[Task instructions] What is needed is an exact copy of the entries below, with every picture left out.
· · ·
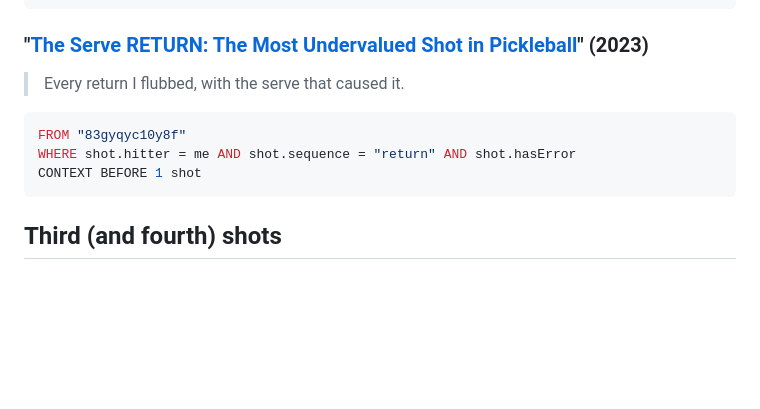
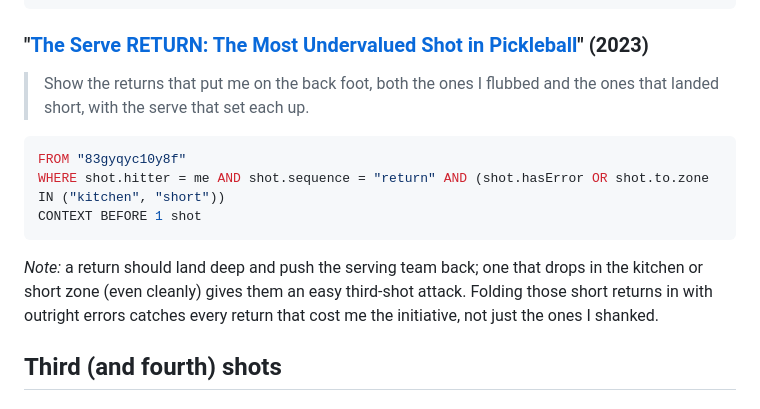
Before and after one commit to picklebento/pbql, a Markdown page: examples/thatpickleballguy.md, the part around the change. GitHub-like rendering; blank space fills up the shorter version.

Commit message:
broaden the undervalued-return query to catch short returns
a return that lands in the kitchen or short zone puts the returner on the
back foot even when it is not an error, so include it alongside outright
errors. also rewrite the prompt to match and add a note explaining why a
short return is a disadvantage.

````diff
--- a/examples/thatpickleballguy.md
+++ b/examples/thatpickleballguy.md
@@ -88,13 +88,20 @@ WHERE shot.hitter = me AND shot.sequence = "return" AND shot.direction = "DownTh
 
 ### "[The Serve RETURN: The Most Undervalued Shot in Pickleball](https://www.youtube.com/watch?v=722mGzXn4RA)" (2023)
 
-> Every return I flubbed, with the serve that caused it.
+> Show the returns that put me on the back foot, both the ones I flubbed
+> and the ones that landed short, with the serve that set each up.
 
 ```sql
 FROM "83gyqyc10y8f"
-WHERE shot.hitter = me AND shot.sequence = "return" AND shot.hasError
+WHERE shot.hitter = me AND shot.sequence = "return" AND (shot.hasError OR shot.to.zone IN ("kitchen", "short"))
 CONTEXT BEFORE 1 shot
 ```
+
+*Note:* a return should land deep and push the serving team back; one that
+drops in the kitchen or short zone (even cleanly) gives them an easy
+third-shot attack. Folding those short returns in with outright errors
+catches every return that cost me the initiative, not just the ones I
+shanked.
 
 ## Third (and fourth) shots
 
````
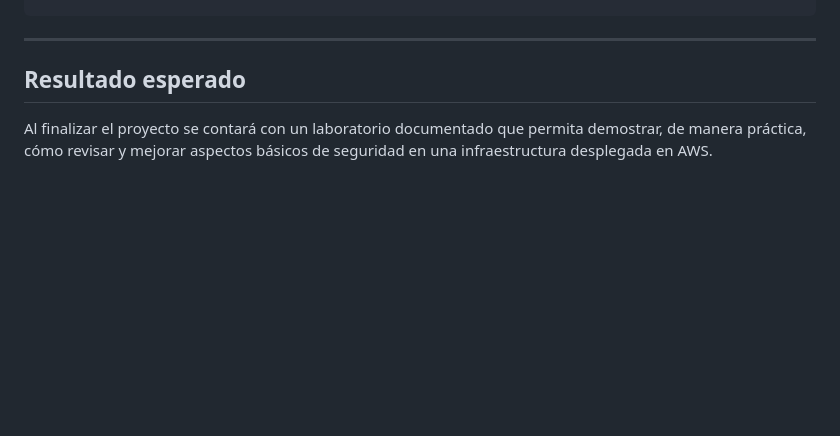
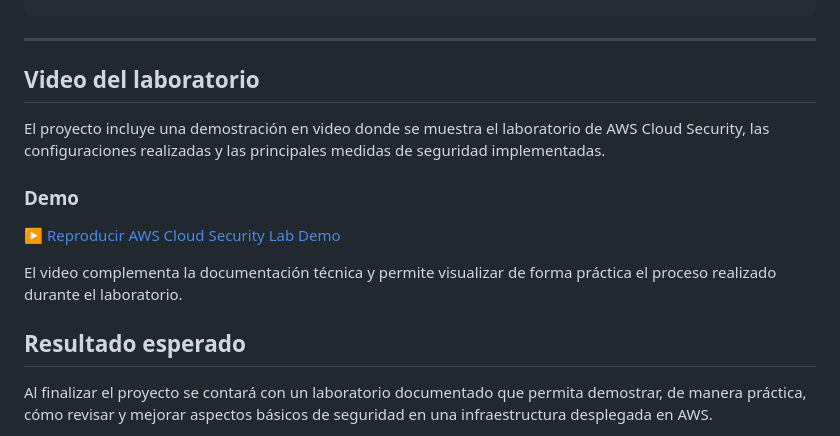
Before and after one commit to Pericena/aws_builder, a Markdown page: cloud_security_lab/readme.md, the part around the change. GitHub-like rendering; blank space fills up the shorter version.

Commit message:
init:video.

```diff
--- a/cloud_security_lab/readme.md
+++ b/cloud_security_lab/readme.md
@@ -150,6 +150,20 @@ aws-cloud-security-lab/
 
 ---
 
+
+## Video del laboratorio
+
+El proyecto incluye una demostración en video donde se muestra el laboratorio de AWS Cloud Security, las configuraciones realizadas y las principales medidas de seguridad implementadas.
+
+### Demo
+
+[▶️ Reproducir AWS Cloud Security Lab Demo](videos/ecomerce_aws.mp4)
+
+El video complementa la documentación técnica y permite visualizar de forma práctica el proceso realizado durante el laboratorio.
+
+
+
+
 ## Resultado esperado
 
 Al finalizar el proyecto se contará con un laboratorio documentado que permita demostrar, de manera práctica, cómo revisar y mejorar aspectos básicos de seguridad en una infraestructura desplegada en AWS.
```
· · ·
[Your solution]
Before and after one commit to picklebento/pbql, a Markdown page: examples/thatpickleballguy.md, the part around the change. GitHub-like rendering; blank space fills up the shorter version.

Commit message:
broaden the undervalued-return query to catch short returns
a return that lands in the kitchen or short zone puts the returner on the
back foot even when it is not an error, so include it alongside outright
errors. also rewrite the prompt to match and add a note explaining why a
short return is a disadvantage.

````diff
--- a/examples/thatpickleballguy.md
+++ b/examples/thatpickleballguy.md
@@ -88,13 +88,20 @@ WHERE shot.hitter = me AND shot.sequence = "return" AND shot.direction = "DownTh
 
 ### "[The Serve RETURN: The Most Undervalued Shot in Pickleball](https://www.youtube.com/watch?v=722mGzXn4RA)" (2023)
 
-> Every return I flubbed, with the serve that caused it.
+> Show the returns that put me on the back foot, both the ones I flubbed
+> and the ones that landed short, with the serve that set each up.
 
 ```sql
 FROM "83gyqyc10y8f"
-WHERE shot.hitter = me AND shot.sequence = "return" AND shot.hasError
+WHERE shot.hitter = me AND shot.sequence = "return" AND (shot.hasError OR shot.to.zone IN ("kitchen", "short"))
 CONTEXT BEFORE 1 shot
 ```
+
+*Note:* a return should land deep and push the serving team back; one that
+drops in the kitchen or short zone (even cleanly) gives them an easy
+third-shot attack. Folding those short returns in with outright errors
+catches every return that cost me the initiative, not just the ones I
+shanked.
 
 ## Third (and fourth) shots
 
````
Before and after one commit to Pericena/aws_builder, a Markdown page: cloud_security_lab/readme.md, the part around the change. GitHub-like rendering; blank space fills up the shorter version.

Commit message:
init:video.

```diff
--- a/cloud_security_lab/readme.md
+++ b/cloud_security_lab/readme.md
@@ -150,6 +150,20 @@ aws-cloud-security-lab/
 
 ---
 
+
+## Video del laboratorio
+
+El proyecto incluye una demostración en video donde se muestra el laboratorio de AWS Cloud Security, las configuraciones realizadas y las principales medidas de seguridad implementadas.
+
+### Demo
+
+[▶️ Reproducir AWS Cloud Security Lab Demo](videos/ecomerce_aws.mp4)
+
+El video complementa la documentación técnica y permite visualizar de forma práctica el proceso realizado durante el laboratorio.
+
+
+
+
 ## Resultado esperado
 
 Al finalizar el proyecto se contará con un laboratorio documentado que permita demostrar, de manera práctica, cómo revisar y mejorar aspectos básicos de seguridad en una infraestructura desplegada en AWS.
```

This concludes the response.